Registered participants in established regional programs will be provided booklets or access to FPSOnline for competition. Participants who are not typing their work into FPSOnline, usually choose between typing on a collaborative digital document or handwriting. The booklets attached to this article can be downloaded and used for practice, or by affiliates as they choose.

Team or Individual

Global Issues teams and individuals both complete all six steps within the two hour competition time. Teams write more challenges and solutions in steps one and three, and rank more solutions in step five, than individuals.

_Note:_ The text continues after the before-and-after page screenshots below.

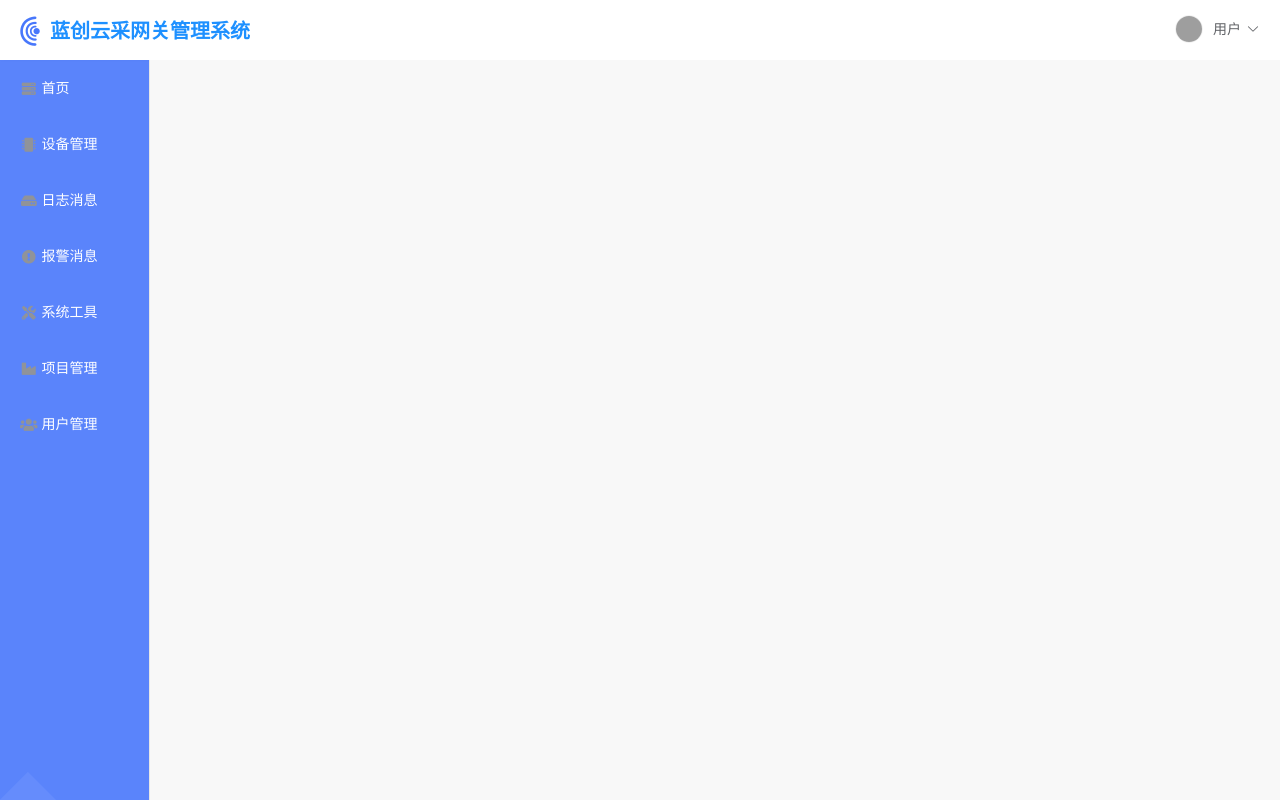
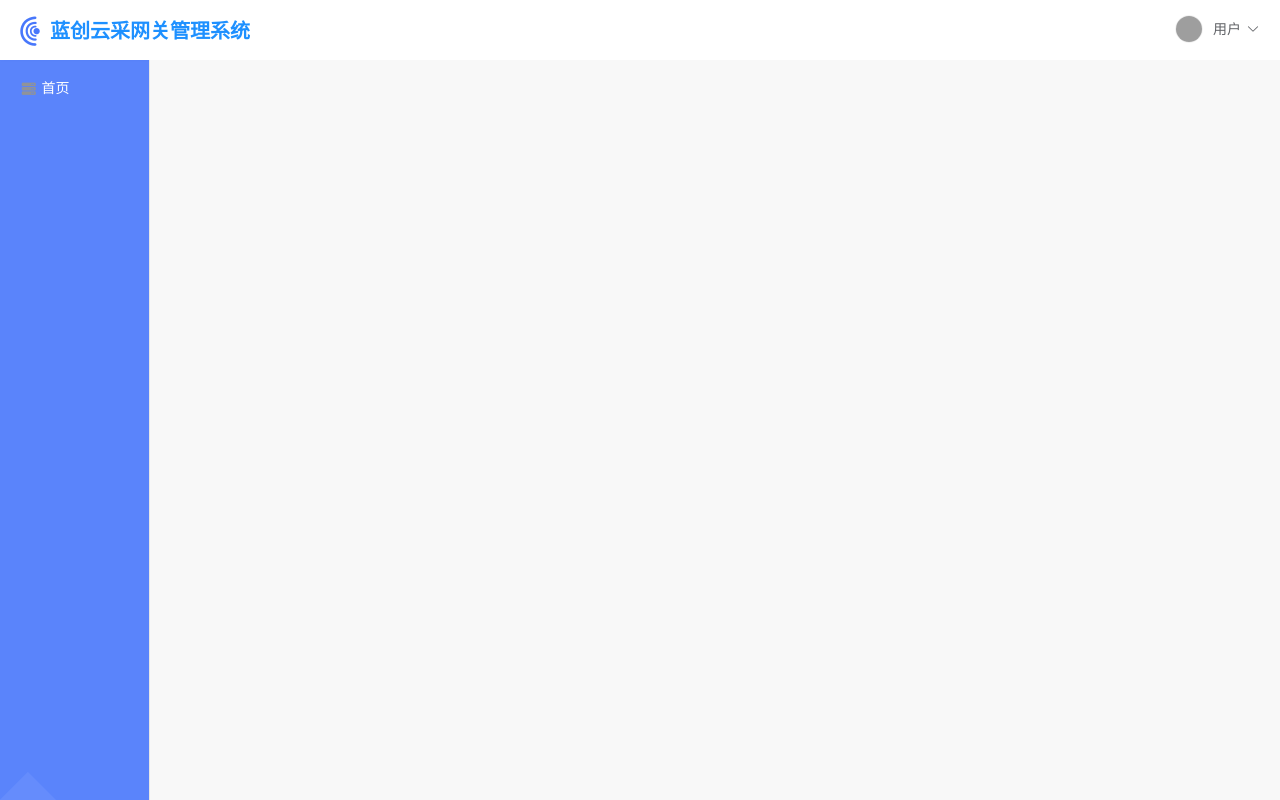
Before and after one commit to tangyang9988/pushgateway-test, a Vue app in the folder web/: page /v in a window 1280 px wide. Built offline with nearby package versions, Linux system fonts and the light colour scheme; grey boxes are pictures that could not be loaded.

Commit message:
1、超级管理员：所有权限，所有按钮 3、普通用户 首页 2、运维人员  首页和报警消息

```diff
--- a/web/src/views/Admin.vue
+++ b/web/src/views/Admin.vue
@@ -43,12 +43,23 @@
               </template>
             </el-menu-item>
           </div>
+          <div v-else-if="permission == '2'">
+            <el-menu-item
+              v-for="(sub,index) in opsMenus"
+              :index="sub.index"
+              :key="index"
+            >
+              <template slot="title">
+                <i v-if="sub.icon" :class="sub.icon"></i>
+                {{sub.title}}
+              </template>
+            </el-menu-item>
+          </div>
           <div v-else>
             <el-menu-item
               v-for="(sub,index) in commonMenus"
               :index="sub.index"
               :key="index"
-
             >
               <template slot="title">
                 <i v-if="sub.icon" :class="sub.icon"></i>
@@ -71,10 +82,11 @@ import { Component, Vue } from "vue-property-decorator";
 
 @Component
 export default class Admin extends Vue {
+  //管理员
   menus = [
     { title: "首页", icon: "fas fa-server fa-fw", index: "/v/cardList" },
     // { title: "网关管理", icon: "fas fa-server fa-fw", index: "/v/cluster" },
-    { title: "设备管理", icon: "fas fa-microchip fa-fw", index: "/v/devices" },
+    // { title: "设备管理", icon: "fas fa-microchip fa-fw", index: "/v/devices" },
     // { title: '网关监控', icon: 'fas fa-tachometer-alt fa-fw', index: '/v/metrics' },
     // { title: '告警管理', icon: 'fas fa-exclamation-circle fa-fw', index: '/v/alerts' },
     { title: "日志消息", icon: "fas fa-hdd fa-fw", index: "/v/logs" },
@@ -84,18 +96,33 @@ export default class Admin extends Vue {
     { title: "项目管理", icon: "fas fa-industry fa-fw", index: "/v/prjs" },
     { title: "用户管理", icon: "fas fa-users fa-fw", index: "/v/users" }
   ];
+  //普通用户
   commonMenus = [
     { title: "首页", icon: "fas fa-server fa-fw", index: "/v/cardList" },
     // { title: "网关管理", icon: "fas fa-server fa-fw", index: "/v/cluster" },
-    { title: "设备管理", icon: "fas fa-microchip fa-fw", index: "/v/devices" },
+    // { title: "设备管理", icon: "fas fa-microchip fa-fw", index: "/v/devices" },
     // { title: '网关监控', icon: 'fas fa-tachometer-alt fa-fw', index: '/v/metrics' },
     // { title: '告警管理', icon: 'fas fa-exclamation-circle fa-fw', index: '/v/alerts' },
-    { title: "日志消息", icon: "fas fa-hdd fa-fw", index: "/v/logs" },
+    // { title: "日志消息", icon: "fas fa-hdd fa-fw", index: "/v/logs" },
+    // { title: "报警消息", icon: "fas fa-exclamation-circle fa-fw", index: "/v/alarm" },
+    // { title: "系统工具", icon: "fas fa-tools fa-fw", index: "/v/tools" },
+    // { title: '安全管理', icon: 'fas fa-user-secret fa-fw', index: '/v/secret' },
+    // { title: "项目管理", icon: "fas fa-industry fa-fw", index: "/v/prjs" },
+    // { title: '用户管理', icon: 'fas fa-users fa-fw', index: '/v/users' }
+  ];
+    //运维
+  opsMenus = [
+    { title: "首页", icon: "fas fa-server fa-fw", index: "/v/cardList" },
+    // { title: "网关管理", icon: "fas fa-server fa-fw", index: "/v/cluster" },
+    // { title: "设备管理", icon: "fas fa-microchip fa-fw", index: "/v/devices" },
+    // { title: '网关监控', icon: 'fas fa-tachometer-alt fa-fw', index: '/v/metrics' },
+    // { title: '告警管理', icon: 'fas fa-exclamation-circle fa-fw', index: '/v/alerts' },
+    // { title: "日志消息", icon: "fas fa-hdd fa-fw", index: "/v/logs" },
     { title: "报警消息", icon: "fas fa-exclamation-circle fa-fw", index: "/v/alarm" },
-    { title: "系统工具", icon: "fas fa-tools fa-fw", index: "/v/tools" },
+    // { title: "系统工具", icon: "fas fa-tools fa-fw", index: "/v/tools" },
     // { title: '安全管理', icon: 'fas fa-user-secret fa-fw', index: '/v/secret' },
-    { title: "项目管理", icon: "fas fa-industry fa-fw", index: "/v/prjs" },
-    { title: '用户管理', icon: 'fas fa-users fa-fw', index: '/v/users' }
+    // { title: "项目管理", icon: "fas fa-industry fa-fw", index: "/v/prjs" },
+    // { title: '用户管理', icon: 'fas fa-users fa-fw', index: '/v/users' }
   ];
   permission = "";
   heiGht =  window.innerHeight+'px'
```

TeamsIndividuals
Step 116 challenges8 challenges
Step 21 underlying problem1 underlying problem
Step 316 solutions8 solutions
Step 45 criteria5 criteria
Step 58 ranked solutions5 ranked solutions
Step 61 discussion of criteria & action plan1 discussion of criteria & action plan

Attachments (Examples)

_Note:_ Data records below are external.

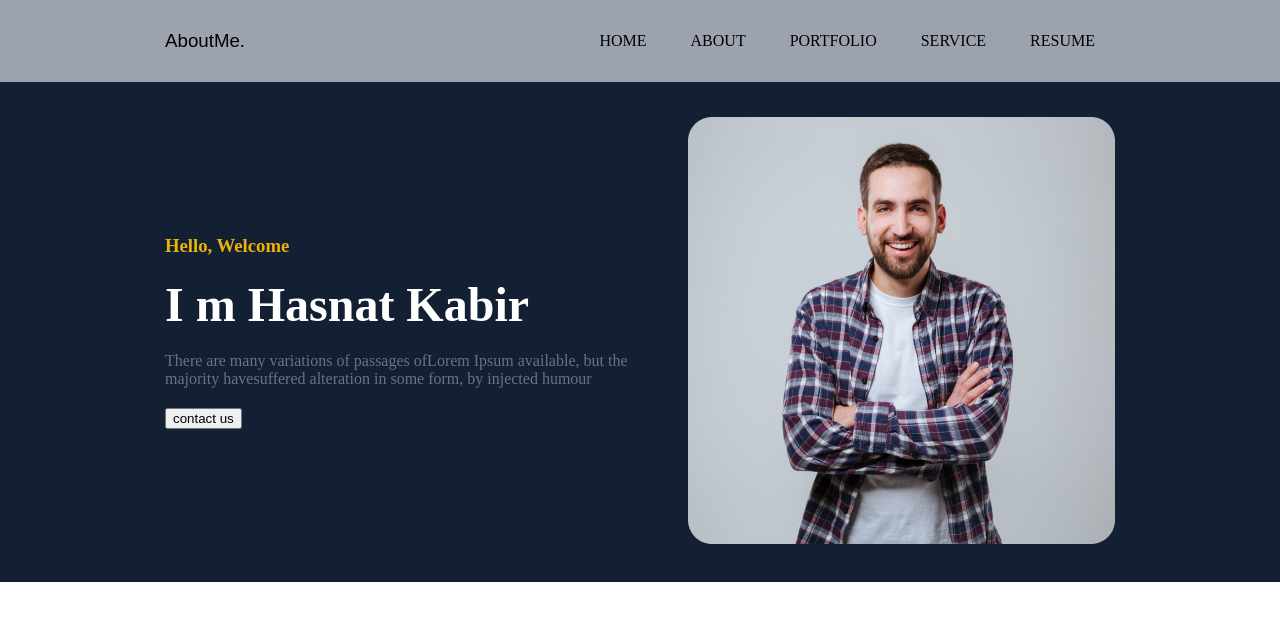
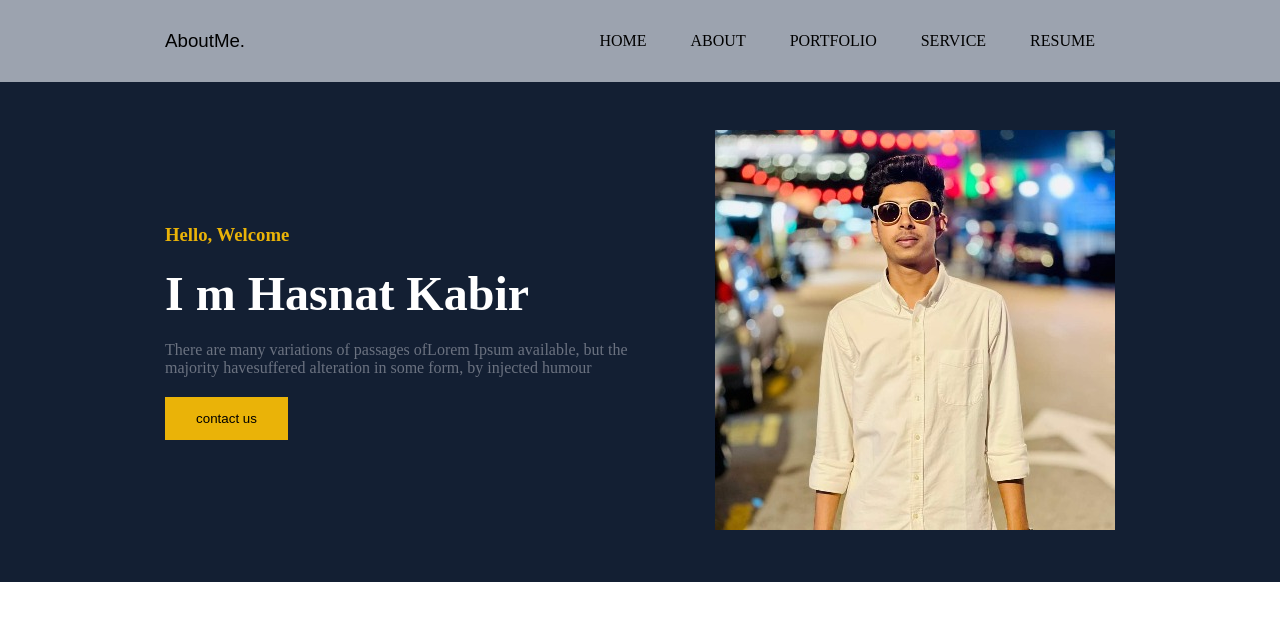
Before and after one commit to Hasnat5502/portfolio-website, a plain HTML site: page index.html in a window 1280 px wide. Drawn offline with Linux system fonts and the light colour scheme; a web font is replaced by a local one.

Commit message:
Adding my personal picture and upgrade contact us button

```diff
--- a/index.html
+++ b/index.html
@@ -28,12 +28,12 @@
                 <p>There are many variations of passages ofLorem Ipsum
                     available, but the majority havesuffered alteration in some
                    form, by injected humour</p>
-                <button>contact us</button>
+                <button class="contact-us">contact us</button>
 
 
             </div>
             <div class="image">
-                <img src="photos/Rectangle 1037.png" alt="">
+                <img src="photos/1000020251_adobe_express (1).jpeg" alt="">
             </div>
 
         </section>
--- a/style .css
+++ b/style .css
@@ -47,3 +47,13 @@
     font-size: 16px;
     margin-bottom: 20px;
 }
+.contact-us{
+    height: 43px;
+    width: 123px;
+    background-color:#EAB308 ;
+    color: black;
+    border: 0px;
+}
+.image{
+   overflow: hidden;
+}
```
Also changed, not shown: photos/1000020251_adobe_express (1).jpeg (added), photos/Rectangle 1037.jpg (deleted), photos/Rectangle 1037.png (deleted).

Article Attachments

Related Articles

Need help?

Send us an email.
Contact Us

April Michele

April Michele Bio

Executive Director

A seasoned educator, April Michele has served as the Executive Director since 2018 and been with Future Problem Solving more than a decade. Her background in advanced curriculum strategies and highly engaging learning techniques translates well in the development of materials, publications, training, and marketing for the organization and its global network. April’s expertise includes pedagogy and strategies for critical and creative thinking and providing quality educational services for students and adults worldwide.

Prior to joining Future Problem Solving, April taught elementary and middle grades, spending most of her classroom career in Gifted Education. She earned the National Board Certification (NBPTS) as a Middle Childhood/Generalist and later served as a National Board Assessor for the certification of others. She was trained and applied the International Baccalaureate Middle Years Programme (MYP) in Humanities, which helped widen the educational scope and boundaries beyond the U.S. In addition, April facilitated the Theory and Development of Creativity course for state level certification of teachers. She has also collaborated on a variety of special projects through the Department of Education.

A graduate of the University of Central Florida with a bachelor’s in Elementary Education and the University of South Florida with a master’s in Gifted Education, April’s passion is providing a challenging curriculum for 21st century students so they are equipped with the problem solving and ethical leadership skills they need to thrive in the future. As a board member in her local Rotary Club, she facilitates problem solving in leadership at the Rotary Youth Leadership Awards (RYLA). She is also a certified Project Management Professional (PMP) from the Project Management Institute and earned her certificate in Nonprofit Management from the Edyth Bush Institute at Rollins College.